To say that questioning the intelligence of Einstein regarding his stance on an "arbitrary" characteristic such as religiosity is silly, then turning around and calling everyone who believes in religion "weak-minded" is an example of cognitive dissonance. You take comfort that Einstein agrees with you and seek to defend him, but were Einstein to actually profess a belief in God, he'd just be "weak-minded" on the subject and thus his opinion would be irrelevant.
Personally, I see no direct connection between intelligence and religiosity. I do believe, however, that as education and cosmopolitanism increases, religiosity declines, as other ideas enter in, crowd out and out-compete religion in various spheres of knowledge.
The thing you've got to realize, however, is that the dividing line, if you so wish to demarcate one, isn't between believers and non-believers, but between those that understand that a degree of religiosity is just another aspect of a human being (which you seem to do when someone is an atheist) and those that feel it is a signifier of some inherent superiority or inferiority (which you seem to do when someone is religious).
“It is a strange paradox that today’s central banks are generally staffed by economists, who by and large profess a belief in a theory which says that their jobs are, at the best, unnecessary, and more likely wealth-destroying. Needless to say, this is not a point widely discussed among respectable economists.

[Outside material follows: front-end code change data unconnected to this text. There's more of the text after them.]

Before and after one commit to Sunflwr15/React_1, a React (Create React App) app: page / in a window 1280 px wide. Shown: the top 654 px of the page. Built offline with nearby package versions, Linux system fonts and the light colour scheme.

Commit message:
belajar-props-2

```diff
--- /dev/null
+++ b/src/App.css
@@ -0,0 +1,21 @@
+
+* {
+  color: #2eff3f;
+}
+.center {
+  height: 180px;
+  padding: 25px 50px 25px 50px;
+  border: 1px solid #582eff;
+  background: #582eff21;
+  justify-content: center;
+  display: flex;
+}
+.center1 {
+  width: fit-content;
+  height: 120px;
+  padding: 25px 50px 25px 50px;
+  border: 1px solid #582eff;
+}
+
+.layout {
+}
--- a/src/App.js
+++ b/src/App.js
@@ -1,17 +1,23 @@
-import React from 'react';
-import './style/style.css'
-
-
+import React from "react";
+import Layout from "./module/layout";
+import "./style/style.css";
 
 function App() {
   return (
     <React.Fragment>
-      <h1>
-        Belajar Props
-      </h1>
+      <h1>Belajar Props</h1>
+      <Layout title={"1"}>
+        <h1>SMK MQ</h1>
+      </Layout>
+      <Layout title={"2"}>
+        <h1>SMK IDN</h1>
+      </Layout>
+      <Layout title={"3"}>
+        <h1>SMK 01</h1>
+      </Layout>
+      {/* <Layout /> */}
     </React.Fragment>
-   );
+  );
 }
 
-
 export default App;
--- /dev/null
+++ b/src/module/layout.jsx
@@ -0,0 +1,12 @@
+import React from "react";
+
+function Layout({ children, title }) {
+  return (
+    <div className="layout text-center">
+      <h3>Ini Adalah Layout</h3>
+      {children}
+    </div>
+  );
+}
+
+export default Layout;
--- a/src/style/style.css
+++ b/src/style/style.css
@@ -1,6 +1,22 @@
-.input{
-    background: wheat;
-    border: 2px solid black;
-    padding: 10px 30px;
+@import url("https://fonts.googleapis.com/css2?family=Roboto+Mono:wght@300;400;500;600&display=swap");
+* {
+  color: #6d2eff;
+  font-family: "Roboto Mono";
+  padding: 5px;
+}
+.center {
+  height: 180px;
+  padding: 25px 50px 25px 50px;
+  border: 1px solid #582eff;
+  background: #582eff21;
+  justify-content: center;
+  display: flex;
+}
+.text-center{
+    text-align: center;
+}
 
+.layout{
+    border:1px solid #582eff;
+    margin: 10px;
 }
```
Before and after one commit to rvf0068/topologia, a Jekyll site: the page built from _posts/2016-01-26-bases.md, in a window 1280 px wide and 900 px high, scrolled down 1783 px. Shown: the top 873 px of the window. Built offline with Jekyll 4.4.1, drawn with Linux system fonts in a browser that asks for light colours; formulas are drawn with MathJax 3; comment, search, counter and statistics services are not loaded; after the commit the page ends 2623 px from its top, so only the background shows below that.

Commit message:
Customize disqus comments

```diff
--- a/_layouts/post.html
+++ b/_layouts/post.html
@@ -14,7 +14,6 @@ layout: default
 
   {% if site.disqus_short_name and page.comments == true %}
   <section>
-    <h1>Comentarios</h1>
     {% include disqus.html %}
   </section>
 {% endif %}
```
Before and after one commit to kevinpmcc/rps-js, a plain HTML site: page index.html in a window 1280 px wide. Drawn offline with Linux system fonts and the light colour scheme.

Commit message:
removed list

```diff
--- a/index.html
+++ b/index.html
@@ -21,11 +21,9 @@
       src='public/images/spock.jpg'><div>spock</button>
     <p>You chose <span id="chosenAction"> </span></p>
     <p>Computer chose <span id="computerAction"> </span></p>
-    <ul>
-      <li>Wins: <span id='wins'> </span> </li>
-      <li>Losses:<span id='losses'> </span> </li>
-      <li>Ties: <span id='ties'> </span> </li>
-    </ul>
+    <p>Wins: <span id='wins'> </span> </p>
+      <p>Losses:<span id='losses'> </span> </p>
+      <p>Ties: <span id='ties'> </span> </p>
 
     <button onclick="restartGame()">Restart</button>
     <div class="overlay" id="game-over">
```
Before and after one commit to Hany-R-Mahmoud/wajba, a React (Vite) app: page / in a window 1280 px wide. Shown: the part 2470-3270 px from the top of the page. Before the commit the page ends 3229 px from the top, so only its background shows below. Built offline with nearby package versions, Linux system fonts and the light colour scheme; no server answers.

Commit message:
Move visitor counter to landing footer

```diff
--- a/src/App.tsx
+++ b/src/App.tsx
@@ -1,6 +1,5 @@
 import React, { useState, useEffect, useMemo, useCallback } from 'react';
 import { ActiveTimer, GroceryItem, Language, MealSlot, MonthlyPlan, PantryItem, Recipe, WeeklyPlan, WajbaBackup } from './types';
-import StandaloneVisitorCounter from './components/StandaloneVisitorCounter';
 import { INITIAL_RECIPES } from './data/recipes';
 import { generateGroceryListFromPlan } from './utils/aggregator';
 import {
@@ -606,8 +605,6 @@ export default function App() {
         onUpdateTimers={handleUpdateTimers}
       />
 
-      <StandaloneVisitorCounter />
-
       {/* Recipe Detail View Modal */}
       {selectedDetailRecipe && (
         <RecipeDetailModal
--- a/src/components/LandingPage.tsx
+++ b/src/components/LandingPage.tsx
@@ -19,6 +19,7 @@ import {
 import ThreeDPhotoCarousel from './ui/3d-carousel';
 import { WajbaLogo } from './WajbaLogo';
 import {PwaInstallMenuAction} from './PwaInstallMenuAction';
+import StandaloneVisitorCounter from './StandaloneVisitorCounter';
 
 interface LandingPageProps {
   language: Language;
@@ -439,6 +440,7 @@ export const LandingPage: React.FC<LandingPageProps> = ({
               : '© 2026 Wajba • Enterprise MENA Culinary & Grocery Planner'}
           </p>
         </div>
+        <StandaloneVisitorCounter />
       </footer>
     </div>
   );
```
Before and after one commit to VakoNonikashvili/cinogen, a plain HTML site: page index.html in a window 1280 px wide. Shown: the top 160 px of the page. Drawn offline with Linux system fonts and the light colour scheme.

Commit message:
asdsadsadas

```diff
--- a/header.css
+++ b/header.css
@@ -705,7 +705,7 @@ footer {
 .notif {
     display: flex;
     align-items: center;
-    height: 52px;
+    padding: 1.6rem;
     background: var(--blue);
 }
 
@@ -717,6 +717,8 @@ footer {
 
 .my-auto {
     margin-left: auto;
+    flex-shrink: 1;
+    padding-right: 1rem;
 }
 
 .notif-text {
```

Nevertheless, it is an issue worth pondering.”
George Cooper, The Origin of Economic Crises